Exercise description:
For the string "spending", state the number of lines in the data that contain it, and nothing else.

----

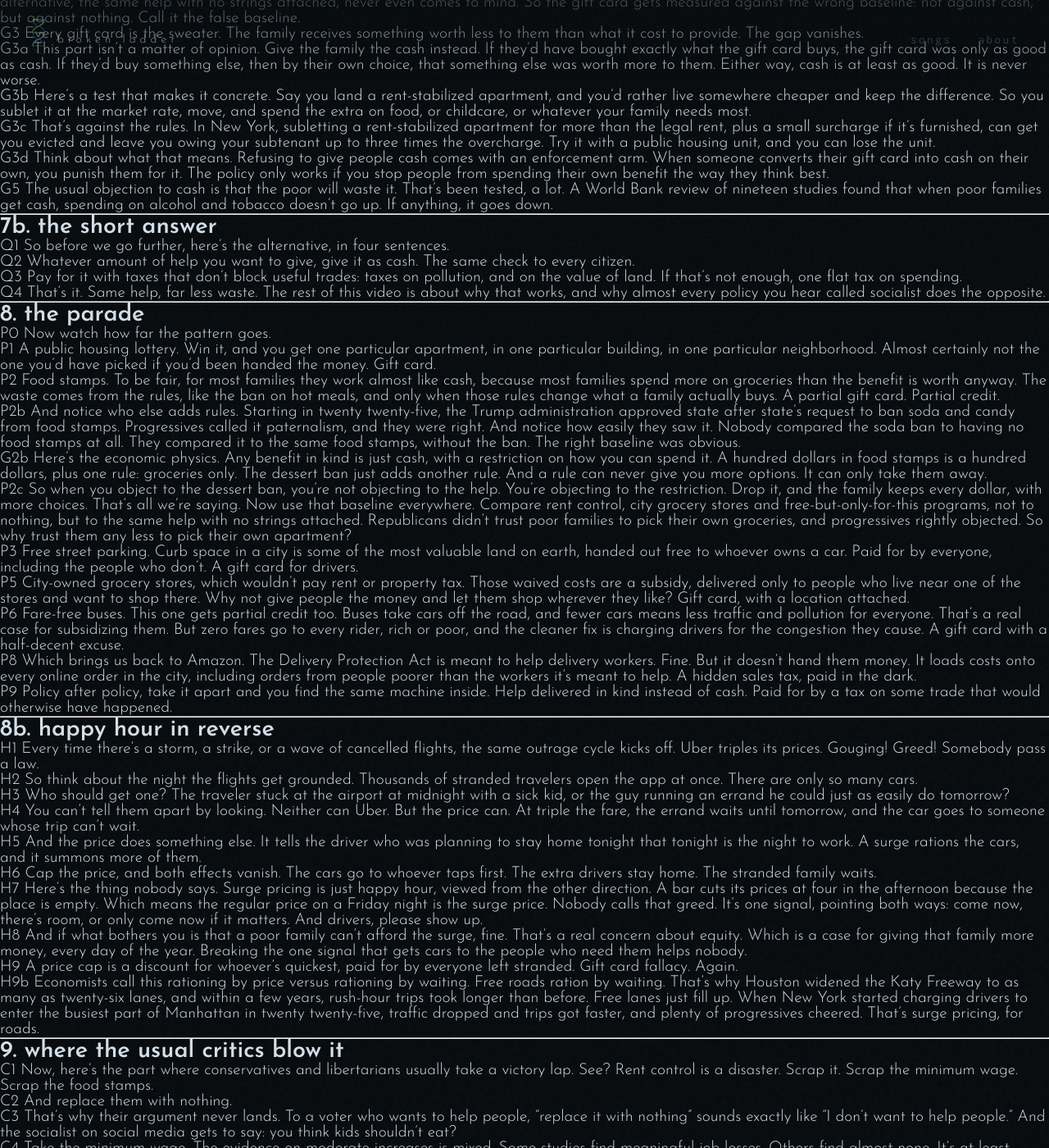
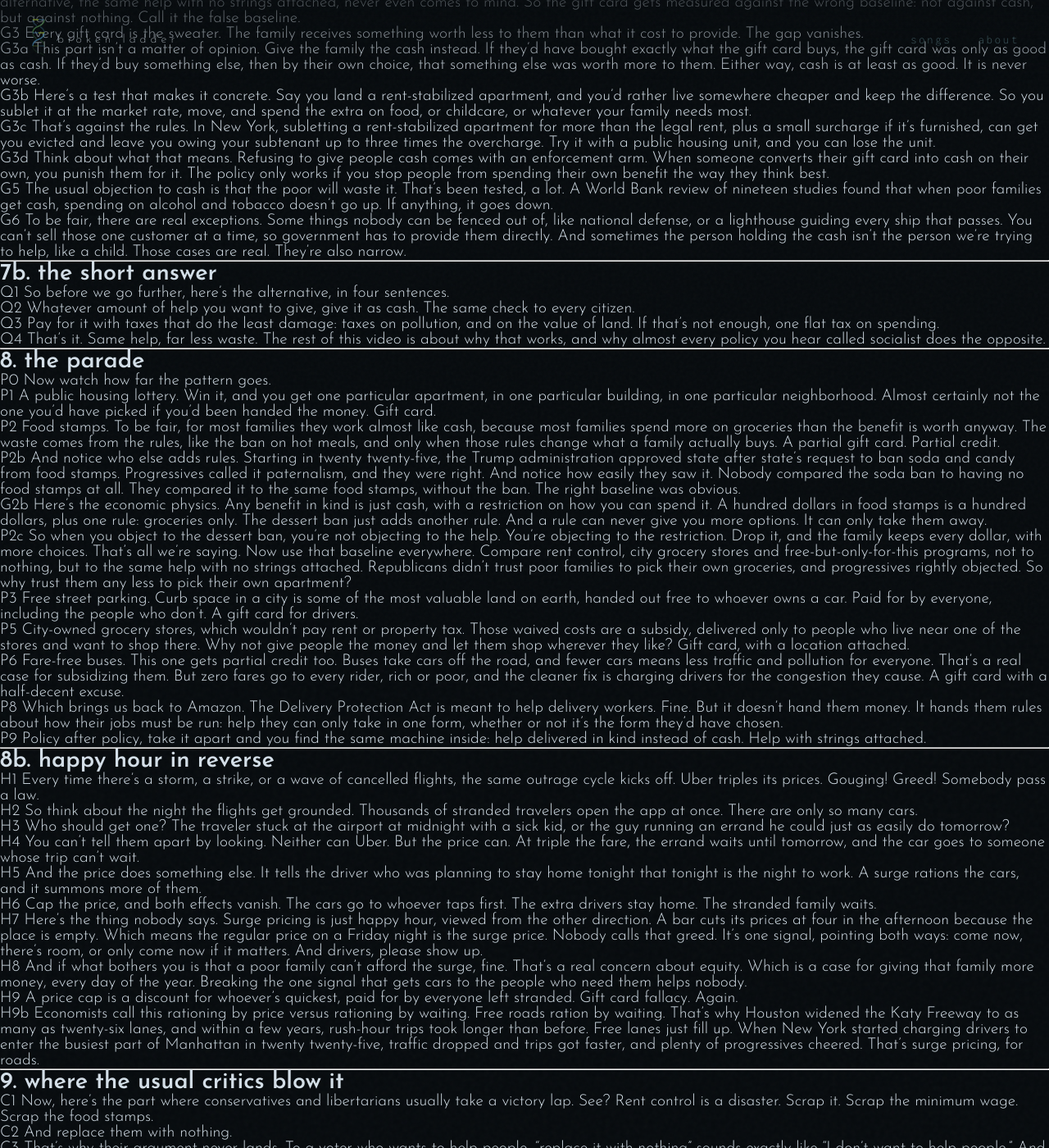
Before and after one commit to ClayShentrup/brokenladder, a Jekyll site: the page built from safety-net-vs-socialism/script.md, in a window 1280 px wide and 1400 px high, scrolled down 1991 px. Shown: the whole window at 82% size. Built offline with Jekyll 4.4.1, drawn with Linux system fonts in a browser that asks for light colours; our own code applies the rules of GitHub Pages for plain Markdown files; some of the changed text lies outside the part shown.

Commit message:
economic illiteracy: leaky-pipe beat, real exceptions, keep the tax side out of the benefit side
Co-Authored-By: Claude Opus 5.5 <noreply@anthropic.com>
Claude-Session: https://claude.ai/code/session_01BsiGF9St2tiTePmyBZgNDi

```diff
--- a/safety-net-vs-socialism/gemini/plates.json
+++ b/safety-net-vs-socialism/gemini/plates.json
@@ -1 +1 @@
-["airport", "bus", "cashmarket", "champagne", "charity", "cityhall", "cliff", "colloquium", "condos", "delivery", "dividend", "economists", "energy", "factory", "friedman", "gears", "giftcard", "grocery", "happyhour", "house", "lamp", "landlord", "leak", "liberty", "lot0", "lot1", "lot2", "lottery", "menu", "net", "night", "parking", "paycheck", "phone", "port", "post", "pride", "rentlock", "roofer", "sawnet", "snap", "stuck", "sublet", "sweater", "title"]
+["airport", "bus", "cashmarket", "champagne", "charity", "cityhall", "cliff", "colloquium", "condos", "delivery", "dividend", "economists", "energy", "factory", "friedman", "gears", "giftcard", "grocery", "happyhour", "house", "lamp", "landlord", "leak", "liberty", "lighthouse", "lot0", "lot1", "lot2", "lottery", "menu", "net", "night", "parking", "paycheck", "phone", "pipe", "port", "post", "pride", "rentlock", "roofer", "sawnet", "snap", "stuck", "sublet", "sweater", "title"]
--- a/safety-net-vs-socialism/script.md
+++ b/safety-net-vs-socialism/script.md
@@ -142,6 +142,8 @@ G3d Think about what that means. Refusing to give people cash comes with an enfo
 
 G5 The usual objection to cash is that the poor will waste it. That's been tested, a lot. A World Bank review of nineteen studies found that when poor families get cash, spending on alcohol and tobacco doesn't go up. If anything, it goes down.
 
+G6 To be fair, there are real exceptions. Some things nobody can be fenced out of, like national defense, or a lighthouse guiding every ship that passes. You can't sell those one customer at a time, so government has to provide them directly. And sometimes the person holding the cash isn't the person we're trying to help, like a child. Those cases are real. They're also narrow.
+
 ---
 
 ## 7b. the short answer
@@ -150,7 +152,7 @@ Q1 So before we go further, here's the alternative, in four sentences.
 
 Q2 Whatever amount of help you want to give, give it as cash. The same check to every citizen.
 
-Q3 Pay for it with taxes that don't block useful trades: taxes on pollution, and on the value of land. If that's not enough, one flat tax on spending.
+Q3 Pay for it with taxes that do the least damage: taxes on pollution, and on the value of land. If that's not enough, one flat tax on spending.
 
 Q4 That's it. Same help, far less waste. The rest of this video is about why that works, and why almost every policy you hear called socialist does the opposite.
 
@@ -176,9 +178,9 @@ P5 City-owned grocery stores, which wouldn't pay rent or property tax. Those wai
 
 P6 Fare-free buses. This one gets partial credit too. Buses take cars off the road, and fewer cars means less traffic and pollution for everyone. That's a real case for subsidizing them. But zero fares go to every rider, rich or poor, and the cleaner fix is charging drivers for the congestion they cause. A gift card with a half-decent excuse.
 
-P8 Which brings us back to Amazon. The Delivery Protection Act is meant to help delivery workers. Fine. But it doesn't hand them money. It loads costs onto every online order in the city, including orders from people poorer than the workers it's meant to help. A hidden sales tax, paid in the dark.
+P8 Which brings us back to Amazon. The Delivery Protection Act is meant to help delivery workers. Fine. But it doesn't hand them money. It hands them rules about how their jobs must be run: help they can only take in one form, whether or not it's the form they'd have chosen.
 
-P9 Policy after policy, take it apart and you find the same machine inside. Help delivered in kind instead of cash. Paid for by a tax on some trade that would otherwise have happened.
+P9 Policy after policy, take it apart and you find the same machine inside: help delivered in kind instead of cash. Help with strings attached.
 
 ---
 
@@ -237,6 +239,8 @@ K5 We're turning a different knob entirely.
 K6 Hold the amount of redistribution fixed. Exactly the same amount of help, going to exactly the same people. Now ask: can we deliver it with less waste?
 
 K7 Almost always, yes. And nobody loses their help.
+
+K7b Picture redistribution as a pipe, carrying money from people who have more to people who have less. Every restriction and every hidden cost is a hole in that pipe, and money leaks out on the way. The trickle-down crowd looks at the leaks and says: shrink the pipe, or shut it off. We're saying: fix the leaks, whatever size you want the pipe to be.
 
 K8 We'll say it once more, for the people already drafting an angry comment. Same redistribution. Less waste. If you hear that as an argument for cutting welfare, you've just made the exact mistake this video is about.
 
```
Also changed, not shown: safety-net-vs-socialism/src/_mid.js (+23 -4 lines), safety-net-vs-socialism/src/main.js (+23 -4 lines), safety-net-vs-socialism/src/script.json (+13 -4 lines), safety-net-vs-socialism/narration/manifest.json, safety-net-vs-socialism/narration/raw/manifest.json, 13 other files.
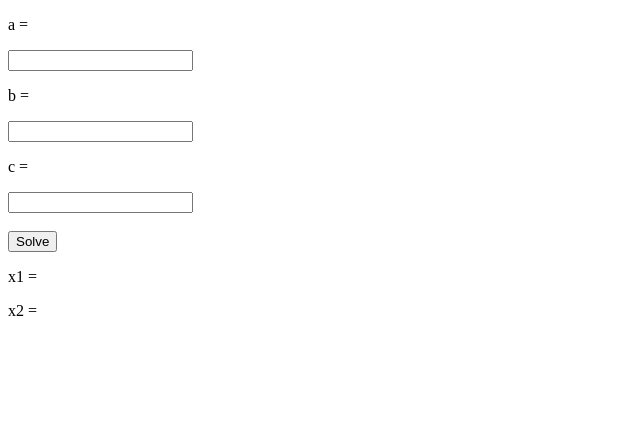
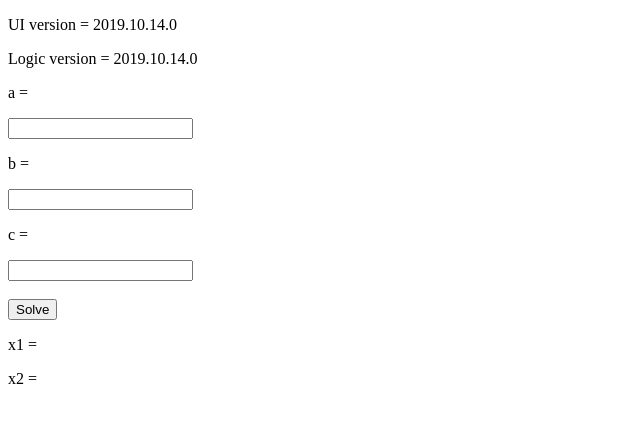
Before and after one commit to danadamutiu/danadamutiu.github.io, a plain HTML site: page html/ec2.html in a window 1280 px wide. Shown: the whole page, without its empty margins (0-640 px from the left). Drawn offline with Linux system fonts and the light colour scheme.

Commit message:
am adaugat numar de versiune

```diff
--- a/html/ec2.html
+++ b/html/ec2.html
@@ -9,6 +9,9 @@
 
 
 <body>
+
+<p>UI version = 2019.10.14.0</p>
+<p id = "id_logic_version"></p>
 
 <p>a = </p>
 <input type = "text" id = "id_a"></input>
--- a/html/ec2.js
+++ b/html/ec2.js
@@ -1,3 +1,4 @@
+document.getElementById("id_logic_version").innerHTML = "Logic version = 2019.10.14.0";
 
 function solve_eq2()
 {
```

----

Your response:
3